Let’s get a sense of what these options are.

Repayment Plan

A repayment plan is an agreement between you and your servicer to pay back the past due amount over a period of time.

Let’s say you have missed 6 payments of $2000, putting you $12,000 behind.

You and the servicer might agree to pay this back over the next 60 months by adding $200 to the monthly mortgage payment (since $200 x 60 = $12,000). Of course, this only works if your financial situation has recovered and you can afford to pay a little extra to catch up.


A deferral (or partial claim) can work in one of two ways.

In one scenario, the servicer can add the missed payments to the back of your loan.

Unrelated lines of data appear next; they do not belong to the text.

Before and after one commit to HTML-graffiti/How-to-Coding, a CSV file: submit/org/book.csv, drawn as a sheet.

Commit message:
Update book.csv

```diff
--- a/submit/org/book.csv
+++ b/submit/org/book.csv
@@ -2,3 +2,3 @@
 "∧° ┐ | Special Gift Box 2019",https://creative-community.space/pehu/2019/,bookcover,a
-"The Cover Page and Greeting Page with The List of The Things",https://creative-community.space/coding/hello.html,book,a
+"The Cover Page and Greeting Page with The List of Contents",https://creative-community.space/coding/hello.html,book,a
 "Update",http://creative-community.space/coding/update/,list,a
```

So if you had a 30-year mortgage and fell 6 months behind, you’d now have a 30-year and 6-month mortgage. In other words, your final payments on the mortgage (however many years from now) will simply be the payments you missed.

The other scenario is to take those missed payments and make them a separate mortgage – a second mortgage – that you’d pay off when the house sells or when you refinance. The great thing about this option is that the second mortgage typically wouldn’t require any monthly payments; it’s just a lien on the house that you pay off at a later date.

A deferral plan may be right if you can’t afford the higher payments under a repayment plan (see above).


Assuming you have the good credit and income to do it, a refinance will get rid of the past due debt and will lower your mortgage payments over the long term.

Interest rates are higher than last summer but are still historically low, so if you can refinance into a new loan with a better rate, it might be worth the effort.

Our biggest piece of advice for homeowners looking to refinance is to really know the numbers. 

For example, many folks forget to account for the actual cost of the refinance, which is typically around two to five percent of the loan amount. 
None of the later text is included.